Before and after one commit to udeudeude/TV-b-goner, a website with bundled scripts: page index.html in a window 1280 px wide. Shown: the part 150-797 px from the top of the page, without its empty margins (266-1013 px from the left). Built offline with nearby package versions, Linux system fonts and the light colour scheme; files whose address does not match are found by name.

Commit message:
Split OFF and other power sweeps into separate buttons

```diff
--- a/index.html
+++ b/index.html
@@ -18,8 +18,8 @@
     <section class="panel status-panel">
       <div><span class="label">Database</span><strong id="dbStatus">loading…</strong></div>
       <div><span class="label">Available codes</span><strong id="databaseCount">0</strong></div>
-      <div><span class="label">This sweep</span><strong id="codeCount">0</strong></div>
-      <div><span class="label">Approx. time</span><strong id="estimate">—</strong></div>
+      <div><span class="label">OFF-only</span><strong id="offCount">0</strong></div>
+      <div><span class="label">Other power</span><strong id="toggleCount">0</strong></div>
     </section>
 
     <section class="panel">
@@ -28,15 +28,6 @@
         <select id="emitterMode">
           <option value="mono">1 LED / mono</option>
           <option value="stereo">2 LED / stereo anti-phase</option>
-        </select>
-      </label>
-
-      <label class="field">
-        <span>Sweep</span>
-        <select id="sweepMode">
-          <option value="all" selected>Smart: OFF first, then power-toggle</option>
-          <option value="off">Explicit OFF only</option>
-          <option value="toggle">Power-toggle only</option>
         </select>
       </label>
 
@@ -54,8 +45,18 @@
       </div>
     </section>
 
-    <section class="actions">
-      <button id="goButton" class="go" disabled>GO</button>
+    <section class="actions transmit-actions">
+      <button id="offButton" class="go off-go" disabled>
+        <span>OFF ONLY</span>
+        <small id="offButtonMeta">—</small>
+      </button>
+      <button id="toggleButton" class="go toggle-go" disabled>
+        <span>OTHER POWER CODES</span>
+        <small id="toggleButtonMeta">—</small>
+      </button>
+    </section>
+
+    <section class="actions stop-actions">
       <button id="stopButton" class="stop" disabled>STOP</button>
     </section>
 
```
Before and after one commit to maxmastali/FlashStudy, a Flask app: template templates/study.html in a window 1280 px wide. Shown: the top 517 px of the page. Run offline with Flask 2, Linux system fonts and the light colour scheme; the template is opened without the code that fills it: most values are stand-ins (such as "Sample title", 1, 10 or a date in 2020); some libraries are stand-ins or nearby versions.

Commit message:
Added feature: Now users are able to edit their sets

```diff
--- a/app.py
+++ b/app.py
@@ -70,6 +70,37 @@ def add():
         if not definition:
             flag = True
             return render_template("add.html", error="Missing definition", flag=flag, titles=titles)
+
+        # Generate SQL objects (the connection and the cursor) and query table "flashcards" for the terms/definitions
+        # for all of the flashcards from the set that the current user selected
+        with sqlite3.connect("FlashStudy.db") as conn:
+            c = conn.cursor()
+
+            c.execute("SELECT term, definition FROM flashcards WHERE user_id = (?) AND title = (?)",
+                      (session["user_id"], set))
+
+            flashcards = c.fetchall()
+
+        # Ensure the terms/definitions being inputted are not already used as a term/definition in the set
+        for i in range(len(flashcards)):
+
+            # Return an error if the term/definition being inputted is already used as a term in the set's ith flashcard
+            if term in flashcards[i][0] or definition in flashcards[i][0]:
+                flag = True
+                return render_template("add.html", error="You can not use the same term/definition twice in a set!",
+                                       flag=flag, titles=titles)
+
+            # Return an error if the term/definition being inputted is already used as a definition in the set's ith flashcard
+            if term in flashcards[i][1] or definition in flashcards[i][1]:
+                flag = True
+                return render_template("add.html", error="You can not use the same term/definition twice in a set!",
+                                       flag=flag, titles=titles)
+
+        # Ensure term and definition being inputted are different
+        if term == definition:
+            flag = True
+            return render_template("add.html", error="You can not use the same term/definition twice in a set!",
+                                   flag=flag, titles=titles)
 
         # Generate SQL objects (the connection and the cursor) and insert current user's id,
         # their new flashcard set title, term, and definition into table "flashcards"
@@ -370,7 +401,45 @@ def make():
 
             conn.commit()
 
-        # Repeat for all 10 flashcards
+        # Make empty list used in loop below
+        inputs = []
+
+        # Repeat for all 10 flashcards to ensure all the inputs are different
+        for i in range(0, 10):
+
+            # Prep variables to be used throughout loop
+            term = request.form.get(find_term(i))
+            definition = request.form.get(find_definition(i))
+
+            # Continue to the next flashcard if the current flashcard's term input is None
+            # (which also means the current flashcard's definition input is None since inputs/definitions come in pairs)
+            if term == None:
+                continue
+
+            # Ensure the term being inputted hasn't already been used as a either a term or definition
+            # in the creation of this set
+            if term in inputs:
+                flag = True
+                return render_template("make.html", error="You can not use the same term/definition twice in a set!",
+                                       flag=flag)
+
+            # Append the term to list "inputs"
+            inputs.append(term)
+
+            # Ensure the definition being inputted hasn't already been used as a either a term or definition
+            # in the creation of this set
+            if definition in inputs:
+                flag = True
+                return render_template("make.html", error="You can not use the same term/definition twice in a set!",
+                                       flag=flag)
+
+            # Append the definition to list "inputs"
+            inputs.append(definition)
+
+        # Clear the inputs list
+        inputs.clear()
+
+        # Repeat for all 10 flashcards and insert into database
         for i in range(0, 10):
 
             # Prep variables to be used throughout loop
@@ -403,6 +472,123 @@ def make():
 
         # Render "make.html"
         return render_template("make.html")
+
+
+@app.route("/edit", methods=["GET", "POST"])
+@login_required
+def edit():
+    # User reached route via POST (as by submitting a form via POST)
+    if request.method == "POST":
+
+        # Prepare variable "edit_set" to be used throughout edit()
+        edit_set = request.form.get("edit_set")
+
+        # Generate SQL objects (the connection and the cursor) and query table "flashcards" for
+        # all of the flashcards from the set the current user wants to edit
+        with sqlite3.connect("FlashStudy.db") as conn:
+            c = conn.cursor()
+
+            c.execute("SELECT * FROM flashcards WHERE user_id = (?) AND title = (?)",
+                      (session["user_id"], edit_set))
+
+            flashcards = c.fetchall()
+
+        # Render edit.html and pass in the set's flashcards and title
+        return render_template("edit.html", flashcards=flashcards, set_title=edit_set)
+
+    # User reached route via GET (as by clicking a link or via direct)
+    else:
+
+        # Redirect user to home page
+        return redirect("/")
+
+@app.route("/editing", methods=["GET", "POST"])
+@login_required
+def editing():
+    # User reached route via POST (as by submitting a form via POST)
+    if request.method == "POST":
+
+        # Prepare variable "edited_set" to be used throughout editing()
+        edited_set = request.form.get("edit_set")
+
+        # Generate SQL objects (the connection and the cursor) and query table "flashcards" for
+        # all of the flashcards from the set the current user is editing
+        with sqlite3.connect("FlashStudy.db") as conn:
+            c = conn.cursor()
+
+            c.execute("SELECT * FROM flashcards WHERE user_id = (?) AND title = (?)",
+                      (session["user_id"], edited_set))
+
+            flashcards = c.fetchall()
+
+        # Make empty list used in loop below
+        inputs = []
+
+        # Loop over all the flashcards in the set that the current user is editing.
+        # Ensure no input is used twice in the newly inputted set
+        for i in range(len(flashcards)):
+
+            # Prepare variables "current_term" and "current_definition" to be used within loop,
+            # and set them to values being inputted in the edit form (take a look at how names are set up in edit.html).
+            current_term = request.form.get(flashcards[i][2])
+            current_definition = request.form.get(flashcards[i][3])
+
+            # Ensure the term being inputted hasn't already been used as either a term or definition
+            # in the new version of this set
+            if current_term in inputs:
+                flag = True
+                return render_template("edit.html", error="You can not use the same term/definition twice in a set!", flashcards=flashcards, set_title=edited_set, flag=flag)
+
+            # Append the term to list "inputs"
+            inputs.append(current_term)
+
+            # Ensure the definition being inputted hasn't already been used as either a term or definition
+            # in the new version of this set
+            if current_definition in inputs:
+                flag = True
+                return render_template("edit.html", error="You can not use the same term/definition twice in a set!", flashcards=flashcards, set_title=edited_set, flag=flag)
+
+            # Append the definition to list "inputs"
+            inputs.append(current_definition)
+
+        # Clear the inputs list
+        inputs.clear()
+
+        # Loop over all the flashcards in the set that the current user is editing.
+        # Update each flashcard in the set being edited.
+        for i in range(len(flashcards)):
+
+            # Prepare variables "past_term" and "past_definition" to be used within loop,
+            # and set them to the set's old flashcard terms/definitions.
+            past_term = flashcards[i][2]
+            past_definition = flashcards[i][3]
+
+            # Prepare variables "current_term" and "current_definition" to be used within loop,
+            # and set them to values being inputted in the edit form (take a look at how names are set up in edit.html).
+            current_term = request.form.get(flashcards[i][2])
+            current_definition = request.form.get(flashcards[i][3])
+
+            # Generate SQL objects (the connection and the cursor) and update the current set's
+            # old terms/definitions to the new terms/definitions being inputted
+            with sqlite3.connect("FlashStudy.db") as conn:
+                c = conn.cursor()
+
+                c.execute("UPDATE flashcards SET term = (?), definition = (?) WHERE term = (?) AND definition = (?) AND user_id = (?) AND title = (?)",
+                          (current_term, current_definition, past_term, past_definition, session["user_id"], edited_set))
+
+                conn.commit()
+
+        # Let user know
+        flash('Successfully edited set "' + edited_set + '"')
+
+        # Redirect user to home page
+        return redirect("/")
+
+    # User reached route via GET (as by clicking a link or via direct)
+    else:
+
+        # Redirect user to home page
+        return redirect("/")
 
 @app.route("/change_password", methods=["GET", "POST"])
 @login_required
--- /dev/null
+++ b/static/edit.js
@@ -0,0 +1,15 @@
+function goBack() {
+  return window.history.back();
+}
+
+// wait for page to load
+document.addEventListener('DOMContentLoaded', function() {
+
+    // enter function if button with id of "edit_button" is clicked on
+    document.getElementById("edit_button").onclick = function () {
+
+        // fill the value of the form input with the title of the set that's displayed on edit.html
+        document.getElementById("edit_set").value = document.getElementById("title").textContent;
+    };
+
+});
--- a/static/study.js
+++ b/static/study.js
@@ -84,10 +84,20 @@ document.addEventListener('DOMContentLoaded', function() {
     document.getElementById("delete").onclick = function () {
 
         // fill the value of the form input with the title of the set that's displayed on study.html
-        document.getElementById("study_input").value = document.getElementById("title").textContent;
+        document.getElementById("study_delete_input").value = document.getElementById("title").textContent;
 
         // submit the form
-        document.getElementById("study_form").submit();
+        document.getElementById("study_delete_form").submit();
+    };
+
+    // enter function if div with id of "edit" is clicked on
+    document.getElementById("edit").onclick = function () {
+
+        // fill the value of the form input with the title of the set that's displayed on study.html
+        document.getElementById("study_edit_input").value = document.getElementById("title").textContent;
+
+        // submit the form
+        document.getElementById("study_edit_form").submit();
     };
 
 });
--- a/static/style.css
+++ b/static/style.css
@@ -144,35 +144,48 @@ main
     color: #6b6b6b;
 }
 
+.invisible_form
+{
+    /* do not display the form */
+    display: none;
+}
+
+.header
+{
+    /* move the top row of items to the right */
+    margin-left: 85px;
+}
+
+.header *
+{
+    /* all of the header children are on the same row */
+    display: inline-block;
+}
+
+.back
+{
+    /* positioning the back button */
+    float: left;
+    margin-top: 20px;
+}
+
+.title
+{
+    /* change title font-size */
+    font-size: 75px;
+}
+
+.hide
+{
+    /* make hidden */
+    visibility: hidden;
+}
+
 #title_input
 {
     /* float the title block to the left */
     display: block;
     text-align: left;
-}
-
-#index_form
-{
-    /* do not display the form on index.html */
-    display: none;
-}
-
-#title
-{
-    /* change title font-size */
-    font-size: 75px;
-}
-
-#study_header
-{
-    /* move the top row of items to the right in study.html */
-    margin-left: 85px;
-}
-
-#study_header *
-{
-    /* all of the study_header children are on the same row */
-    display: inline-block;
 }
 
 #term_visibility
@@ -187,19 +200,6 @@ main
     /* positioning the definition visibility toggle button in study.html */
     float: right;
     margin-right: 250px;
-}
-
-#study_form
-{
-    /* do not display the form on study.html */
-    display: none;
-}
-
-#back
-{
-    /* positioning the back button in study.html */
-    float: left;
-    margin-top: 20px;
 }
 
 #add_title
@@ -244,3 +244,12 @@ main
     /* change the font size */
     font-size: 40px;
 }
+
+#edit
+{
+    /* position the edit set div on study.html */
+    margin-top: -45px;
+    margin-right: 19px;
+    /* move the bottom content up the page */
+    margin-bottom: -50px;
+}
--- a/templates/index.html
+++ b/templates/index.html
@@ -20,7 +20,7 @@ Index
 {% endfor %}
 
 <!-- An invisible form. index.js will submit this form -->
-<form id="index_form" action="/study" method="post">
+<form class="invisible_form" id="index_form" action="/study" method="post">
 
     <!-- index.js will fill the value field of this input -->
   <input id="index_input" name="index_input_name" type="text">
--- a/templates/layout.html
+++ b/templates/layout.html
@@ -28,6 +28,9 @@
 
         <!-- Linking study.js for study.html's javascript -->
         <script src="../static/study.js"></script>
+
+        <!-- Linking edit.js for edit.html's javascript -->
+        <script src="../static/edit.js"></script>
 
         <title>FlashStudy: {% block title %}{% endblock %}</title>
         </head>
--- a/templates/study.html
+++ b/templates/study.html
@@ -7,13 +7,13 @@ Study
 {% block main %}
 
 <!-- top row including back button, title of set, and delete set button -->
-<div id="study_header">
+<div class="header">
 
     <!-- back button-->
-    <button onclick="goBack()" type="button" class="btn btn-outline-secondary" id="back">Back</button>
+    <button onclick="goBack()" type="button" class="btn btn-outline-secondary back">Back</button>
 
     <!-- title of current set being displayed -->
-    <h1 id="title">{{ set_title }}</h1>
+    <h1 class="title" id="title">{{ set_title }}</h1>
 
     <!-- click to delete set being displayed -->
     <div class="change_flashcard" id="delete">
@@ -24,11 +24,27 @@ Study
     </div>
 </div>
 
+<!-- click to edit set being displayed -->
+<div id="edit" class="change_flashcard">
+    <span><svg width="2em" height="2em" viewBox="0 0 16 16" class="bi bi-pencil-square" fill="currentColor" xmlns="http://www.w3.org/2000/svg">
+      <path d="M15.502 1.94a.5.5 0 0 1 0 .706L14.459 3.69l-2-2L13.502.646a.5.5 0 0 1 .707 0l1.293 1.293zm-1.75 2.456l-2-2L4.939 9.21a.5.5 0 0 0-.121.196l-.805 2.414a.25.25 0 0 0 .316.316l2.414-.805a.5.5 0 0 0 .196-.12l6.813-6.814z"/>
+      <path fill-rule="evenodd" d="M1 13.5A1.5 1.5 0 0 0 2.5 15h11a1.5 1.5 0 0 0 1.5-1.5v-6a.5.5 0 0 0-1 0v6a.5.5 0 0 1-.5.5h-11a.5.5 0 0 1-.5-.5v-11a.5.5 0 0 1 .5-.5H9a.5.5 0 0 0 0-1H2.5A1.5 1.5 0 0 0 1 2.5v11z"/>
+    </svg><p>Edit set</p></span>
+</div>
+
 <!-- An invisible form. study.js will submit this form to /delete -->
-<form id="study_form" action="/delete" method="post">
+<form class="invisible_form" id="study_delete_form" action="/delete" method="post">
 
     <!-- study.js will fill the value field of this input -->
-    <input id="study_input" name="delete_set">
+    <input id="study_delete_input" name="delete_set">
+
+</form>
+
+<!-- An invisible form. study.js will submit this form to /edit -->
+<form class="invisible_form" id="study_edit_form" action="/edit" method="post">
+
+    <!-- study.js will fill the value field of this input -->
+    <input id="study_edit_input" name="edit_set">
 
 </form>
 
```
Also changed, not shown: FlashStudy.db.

**Problem to solve**
Count the lines in the listing above that include the word "section", and respond with that number alone.

**Solution**
9